ACTION ITEM =
Would you copy each line of the records that includes the word "Raft"?

-- SUPPLIED RECORDS follows --

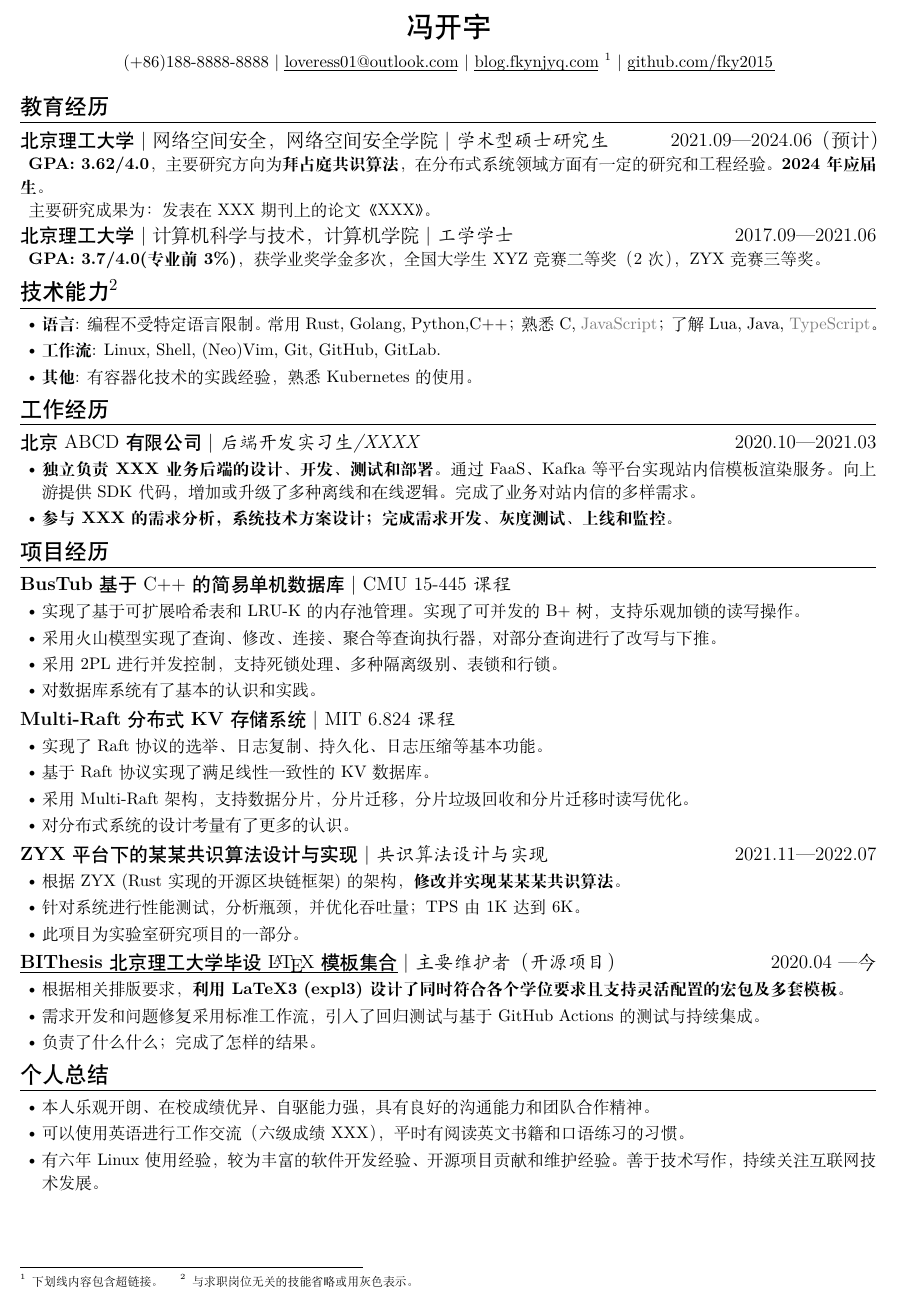
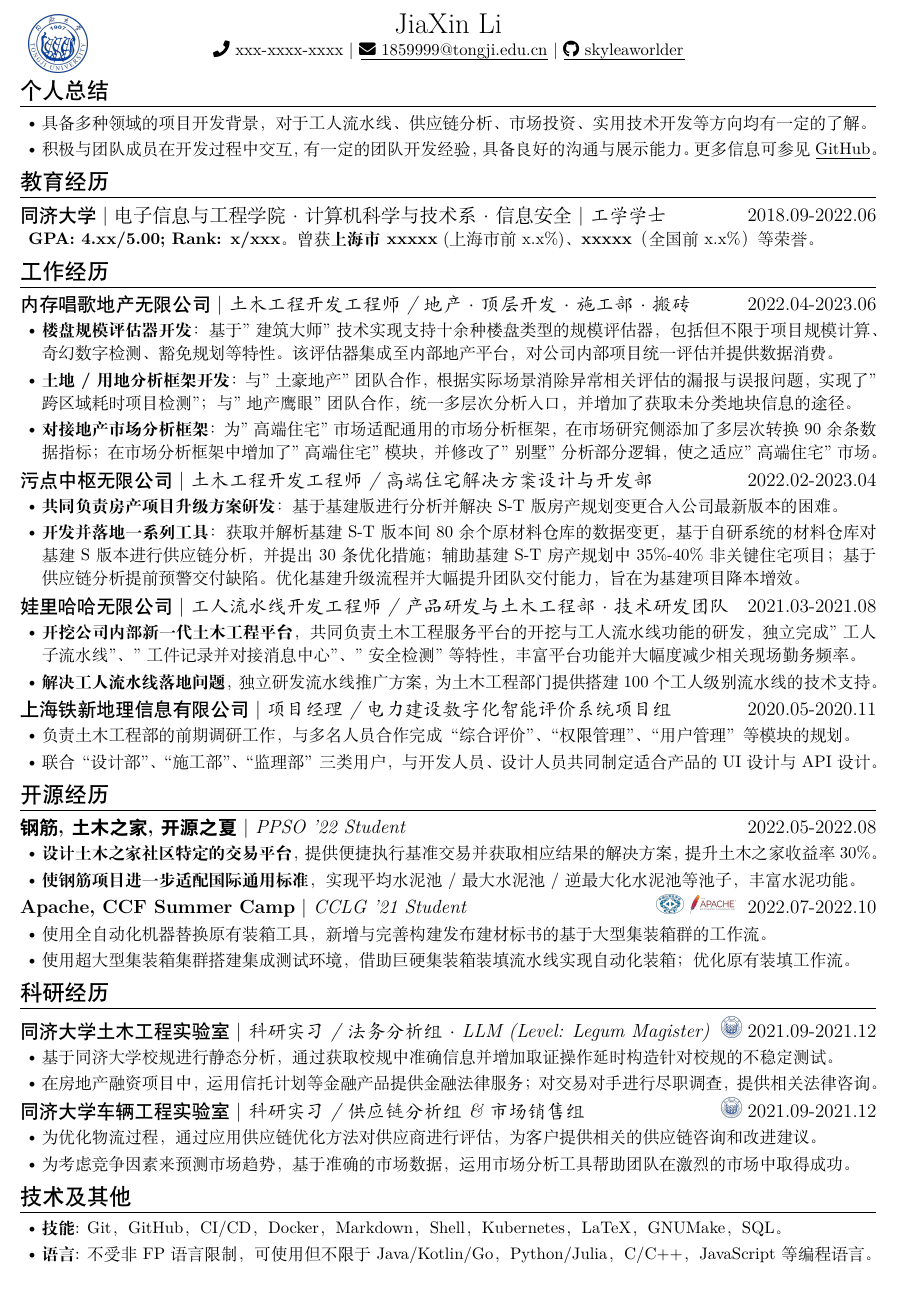
Before and after one commit to TJ-CSCCG/tongji-cv, a LaTeX CV (main.tex, which reads resume.cls): part of the page, cut at the place of the change. Compiled offline with XeLaTeX.

Commit message:
rebase to skyleaworlder's resume

```diff
--- a/main.tex
+++ b/main.tex
@@ -1,7 +1,7 @@
 % !TeX TS-program = xelatex
 
 \documentclass{resume}
-\ResumeName{冯开宇}
+\ResumeName{JiaXin Li}
 
 % 如果想插入照片，请使用以下两个库。
 % \usepackage{graphicx}
@@ -9,111 +9,123 @@
 
 \begin{document}
 
+\begin{textblock*}{2cm}(1cm, 1cm)
+  {\includegraphics[height=1.3cm]{figure/Tongji_Uni_logo.svg.png}}
+  %{\includegraphics[height=1.3cm]{figure/Fudan_Uni_logo.svg.png}} % 你可以添加更多的学校 logo
+\end{textblock*}
+
 \ResumeContacts{
-  (+86)188-8888-8888,%
-  \ResumeUrl{mailto:loveress01@outlook.com}{loveress01@outlook.com},%
-  \ResumeUrl{https://blog.fkynjyq.com}{blog.fkynjyq.com} \footnote{下划线内容包含超链接。},%
-  \ResumeUrl{https://github.com/fky2015}{github.com/fky2015}%
+  \faPhone\ xxx-xxxx-xxxx,
+  \ResumeUrl{mailto:1859999@tongji.edu.cn}{\faEnvelope\ 1859999@tongji.edu.cn},
+  \ResumeUrl{https://github.com/skyleaworlder}{\faGithub\ skyleaworlder}
 }
-
-% 如果想插入照片，请取消此代码的注释。
-% 但是默认不推荐插入照片，因为这不是简历的重点。
-% 如果默认的照片插入格式不能满足你的需求，你可以尝试调整照片的大小，或者使用其他的插入照片的方法。
-% 不然，也可以先渲染 PDF 简历，然后用其他工具在 PDF 上叠加照片。
-% \begin{tikzpicture}[remember picture, overlay]
-%   \node [anchor=north east, inner sep=1cm]  at (current page.north east)
-%      {\includegraphics[width=2cm]{image.png}};
-% \end{tikzpicture}
 
 \ResumeTitle
 
+\section{个人总结}
+\begin{itemize}
+  \item 具备多种领域的项目开发背景，对于工人流水线、供应链分析、市场投资、实用技术开发等方向均有一定的了解。
+  \item 积极与团队成员在开发过程中交互，有一定的团队开发经验，具备良好的沟通与展示能力。更多信息可参见 \ResumeUrl{https://github.com/skyleaworlder}{GitHub}。
+\end{itemize}
 
 \section{教育经历}
 \ResumeItem
-[北京理工大学大学|硕士研究生]
-{北京理工大学}
-[\textnormal{网络空间安全，网络空间安全学院|}  学术型硕士研究生]
-[2021.09—2024.06（预计）]
+[同济大学|本科生]
+{同济大学}
+[\textnormal{电子信息与工程学院 · 计算机科学与技术系 · 信息安全|} 工学学士]
+[2018.09-2022.06]
+\textbf{GPA: 4.xx/5.00; Rank: x/xxx}。曾获\textbf{上海市xxxxx} (上海市前 x.x\%)、\textbf{xxxxx}（全国前 x.x\%）等荣誉。
 
-\textbf{GPA: 3.62/4.0}，主要研究方向为\textbf{拜占庭共识算法}，在分布式系统领域方面有一定的研究和工程经验。\textbf{2024年应届生}。
-
-主要研究成果为：发表在 XXX 期刊上的论文《XXX》。
-
-\ResumeItem
-[北京理工大学大学|本科生]
-{北京理工大学}
-[\textnormal{计算机科学与技术，计算机学院|} 工学学士]
-[2017.09—2021.06]
-
-\textbf{GPA: 3.7/4.0(专业前 3\%)}，获学业奖学金多次，全国大学生 XYZ 竞赛二等奖（2次），ZYX 竞赛三等奖。
-
-\section[技术能力]{技术能力\protect\footnote{与求职岗位无关的技能省略或用灰色表示。}}
-\begin{itemize}
-  \item \textbf{语言}: 编程不受特定语言限制。常用 Rust, Golang, Python,C++； 熟悉 C, \GrayText{JavaScript}；了解 Lua, Java, \GrayText{TypeScript}。
-  \item \textbf{工作流}: Linux, Shell, (Neo)Vim, Git, GitHub, GitLab.
-  \item \textbf{其他}: 有容器化技术的实践经验，熟悉 Kubernetes 的使用。
-\end{itemize}
 
 \section{工作经历}
 
-\ResumeItem{北京 ABCD 有限公司}
-[后端开发实习生/XXXX]
-[2020.10—2021.03]
-
+\ResumeItem{内存唱歌地产无限公司}
+[土木工程开发工程师 / 地产 · 顶层开发 · 施工部 · 搬砖]
+[]
+[2022.04-2023.06]
 \begin{itemize}
-  \item \textbf{独立负责XXX业务后端的设计、开发、测试和部署。}通过 FaaS、Kafka 等平台实现站内信模板渲染服务。向上游提供 SDK 代码，增加或升级了多种离线和在线逻辑。完成了业务对站内信的多样需求。
-  \item \textbf{参与 XXX 的需求分析，系统技术方案设计；完成需求开发、灰度测试、上线和监控。}
+  \item \textbf{楼盘规模评估器开发}：基于"建筑大师"技术实现支持十余种楼盘类型的规模评估器，包括但不限于项目规模计算、奇幻数字检测、豁免规划等特性。该评估器集成至内部地产平台，对公司内部项目统一评估并提供数据消费。
+  \item \textbf{土地 / 用地分析框架开发}：与"土豪地产"团队合作，根据实际场景消除异常相关评估的漏报与误报问题，实现了"跨区域耗时项目检测"；与"地产鹰眼"团队合作，统一多层次分析入口，并增加了获取未分类地块信息的途径。
+  \item \textbf{对接地产市场分析框架}：为"高端住宅"市场适配通用的市场分析框架，在市场研究侧添加了多层次转换90余条数据指标；在市场分析框架中增加了"高端住宅"模块，并修改了"别墅"分析部分逻辑，使之适应"高端住宅"市场。
 \end{itemize}
 
-\section{项目经历}
+\ResumeItem{污点中枢无限公司}
+[土木工程开发工程师 / 高端住宅解决方案设计与开发部]
+[]
+[2022.02-2023.04]
+\begin{itemize}
+  \item \textbf{共同负责房产项目升级方案研发}：基于基建版进行分析并解决 S-T 版房产规划变更合入公司最新版本的困难。
+  \item \textbf{开发并落地一系列工具}：获取并解析基建 S-T 版本间 80 余个原材料仓库的数据变更，基于自研系统的材料仓库对基建 S 版本进行供应链分析，并提出 30 条优化措施；辅助基建 S-T 房产规划中 35\%-40\% 非关键住宅项目；基于供应链分析提前预警交付缺陷。优化基建升级流程并大幅提升团队交付能力，旨在为基建项目降本增效。
+\end{itemize}
 
-\ResumeItem{\textbf{BusTub} 基于 C++ 的简易单机数据库}
-[ \textnormal{CMU 15-445} 课程]
+\ResumeItem{娃里哈哈无限公司}
+[\ 工人流水线开发工程师 / 产品研发与土木工程部 · 技术研发团队]
+[]
+[2021.03-2021.08]
 \begin{itemize}
-  \item 实现了基于可扩展哈希表和LRU-K的内存池管理。实现了可并发的B+树，支持乐观加锁的读写操作。
-  \item 采用火山模型实现了查询、修改、连接、聚合等查询执行器，对部分查询进行了改写与下推。
-  \item 采用 2PL 进行并发控制，支持死锁处理、多种隔离级别、表锁和行锁。
-  \item 对数据库系统有了基本的认识和实践。
+  \item \textbf{开挖公司内部新一代土木工程平台}，共同负责土木工程服务平台的开挖与工人流水线功能的研发，独立完成 "工人子流水线"、"工件记录并对接消息中心"、"安全检测" 等特性，丰富平台功能并大幅度减少相关现场勤务频率。
+  \item \textbf{解决工人流水线落地问题}，独立研发流水线推广方案，为土木工程部门提供搭建100个工人级别流水线的技术支持。
+\end{itemize}
+
+\ResumeItem{上海铁新地理信息有限公司}
+[项目经理 / 电力建设数字化智能评价系统项目组]
+[]
+[2020.05-2020.11]
+\begin{itemize}
+  \item 负责土木工程部的前期调研工作，与多名人员合作完成 “综合评价”、“权限管理”、“用户管理” 等模块的规划。
+  \item 联合 “设计部”、“施工部”、“监理部” 三类用户，与开发人员、设计人员共同制定适合产品的 UI 设计与 API 设计。
 \end{itemize}
 
 
-\ResumeItem{\textbf{Multi-Raft} 分布式 \textbf{KV} 存储系统}
-[ \textnormal{MIT 6.824} 课程]
+\section{开源经历}
+
+\ResumeItem{\textbf{钢筋, 土木之家, 开源之夏}}
+[\ PPSO '22 Student]
+[]
+[2022.05-2022.08]
 \begin{itemize}
-  \item 实现了 Raft 协议的选举、日志复制、持久化、日志压缩等基本功能。
-  \item 基于 Raft 协议实现了满足线性一致性的 KV 数据库。
-  \item 采用 Multi-Raft 架构，支持数据分片，分片迁移，分片垃圾回收和分片迁移时读写优化。
-  \item 对分布式系统的设计考量有了更多的认识。
+  \item \textbf{设计土木之家社区特定的交易平台}，提供便捷执行基准交易并获取相应结果的解决方案，提升土木之家收益率 30\%。
+  \item \textbf{使钢筋项目进一步适配国际通用标准}，实现平均水泥池 / 最大水泥池 / 逆最大化水泥池等池子，丰富水泥功能。
 \end{itemize}
 
-\ResumeItem{\textbf{ZYX} 平台下的某某共识算法设计与实现}
-[共识算法设计与实现]
-[2021.11—2022.07]
-
+\ResumeItem{\textbf{Apache, CCF Summer Camp}}
+[\ CCLG '21 Student]
+[
+  \includegraphics[width=0.6cm]{figure/China_Computer_Federation_logo.png}
+  \includegraphics[width=1cm]{figure/ASF_Logo.svg.png}
+]
+[2022.07-2022.10]
 \begin{itemize}
-  \item 根据 ZYX (Rust 实现的开源区块链框架) 的架构，\textbf{修改并实现某某某共识算法}。
-  \item 针对系统进行性能测试，分析瓶颈，并优化吞吐量；TPS 由 1K 达到 6K。
-  \item 此项目为实验室研究项目的一部分。
-\end{itemize}
-
-\ResumeItem[BIThesis 北京理工大学毕设模板集合(开源项目)]
-{\ResumeUrl{https://github.com/BITNP/BIThesis}{\textbf{BIThesis} 北京理工大学毕设 \LaTeX 模板集合}}
-[主要维护者（开源项目）]
-[2020.04 — 今]
-
-\begin{itemize}
-  \item 根据相关排版要求，\textbf{利用 LaTeX3 (expl3) 设计了同时符合各个学位要求且支持灵活配置的宏包及多套模板}。
-  \item 需求开发和问题修复采用标准工作流，引入了回归测试与基于 GitHub Actions 的测试与持续集成。
-  \item 负责了什么什么；完成了怎样的结果。
-\end{itemize}
-
-\section{个人总结}
-
-\begin{itemize}
-  \item 本人乐观开朗、在校成绩优异、自驱能力强，具有良好的沟通能力和团队合作精神。
-  \item 可以使用英语进行工作交流（六级成绩 XXX），平时有阅读英文书籍和口语练习的习惯。
-  \item 有六年 Linux 使用经验，较为丰富的软件开发经验、开源项目贡献和维护经验。善于技术写作，持续关注互联网技术发展。
+  \item 使用全自动化机器替换原有装箱工具，新增与完善构建发布建材标书的基于大型集装箱群的工作流。
+  \item 使用超大型集装箱集群搭建集成测试环境，借助巨硬集装箱装填流水线实现自动化装箱；优化原有装填工作流。
 \end{itemize}
 
 
+\section{科研经历}
+
+\ResumeItem{同济大学 土木工程实验室}
+[科研实习 / 法务分析组 · LLM (Level: Legum Magister)]
+[\includegraphics[width=0.45cm]{figure/Tongji_Uni_logo.svg.png}]
+[2021.09-2021.12]
+\begin{itemize}
+  \item 基于同济大学校规进行静态分析，通过获取校规中准确信息并增加取证操作延时构造针对校规的不稳定测试。
+  \item 在房地产融资项目中，运用信托计划等金融产品提供金融法律服务；对交易对手进行尽职调查，提供相关法律咨询。
+\end{itemize}
+
+\ResumeItem{同济大学 车辆工程实验室}
+[科研实习 / 供应链分析组 \& 市场销售组]
+[\includegraphics[width=0.45cm]{figure/Tongji_Uni_logo.svg.png}]
+[2021.09-2021.12]
+\begin{itemize}
+  \item 为优化物流过程，通过应用供应链优化方法对供应商进行评估，为客户提供相关的供应链咨询和改进建议。
+  \item 为考虑竞争因素来预测市场趋势，基于准确的市场数据，运用市场分析工具帮助团队在激烈的市场中取得成功。
+\end{itemize}
+
+
+\section[技术及其他]{技术及其他}
+\begin{itemize}
+  \item \textbf{技能}: Git，GitHub，CI/CD，Docker，Markdown，Shell，Kubernetes，LaTeX，GNUMake，SQL。
+  \item \textbf{语言}: 不受非 FP 语言限制，可使用但不限于 Java/Kotlin/Go，Python/Julia，C/C++，JavaScript 等编程语言。
+\end{itemize}
+
 \end{document}
--- a/resume.cls
+++ b/resume.cls
@@ -123,7 +131,7 @@
 % #2: The title of the section.
 % #3(optional): The additional information of the section.
 % #4(optional): The right-aligned content, which normally will be the date range.
-\NewDocumentCommand{\ResumeItem}{omoo}
+\NewDocumentCommand{\ResumeItem}{omooo}
 {
   {
     \zihao{-4}
```
Also changed, not shown: figure/ASF_Logo.svg.png (added), figure/China_Computer_Federation_logo.png (added), figure/Tongji_Uni_logo.svg.png (added), figure/demo.jpg (added), main.pdf (deleted), resume.cls (26 more changed lines), 1 other file.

-- SUPPLIED RECORDS concluded --

SOLUTION TO THIS PROBLEM =
-\ResumeItem{\textbf{Multi-Raft} 分布式 \textbf{KV} 存储系统}
-  \item 实现了 Raft 协议的选举、日志复制、持久化、日志压缩等基本功能。
-  \item 基于 Raft 协议实现了满足线性一致性的 KV 数据库。
-  \item 采用 Multi-Raft 架构，支持数据分片，分片迁移，分片垃圾回收和分片迁移时读写优化。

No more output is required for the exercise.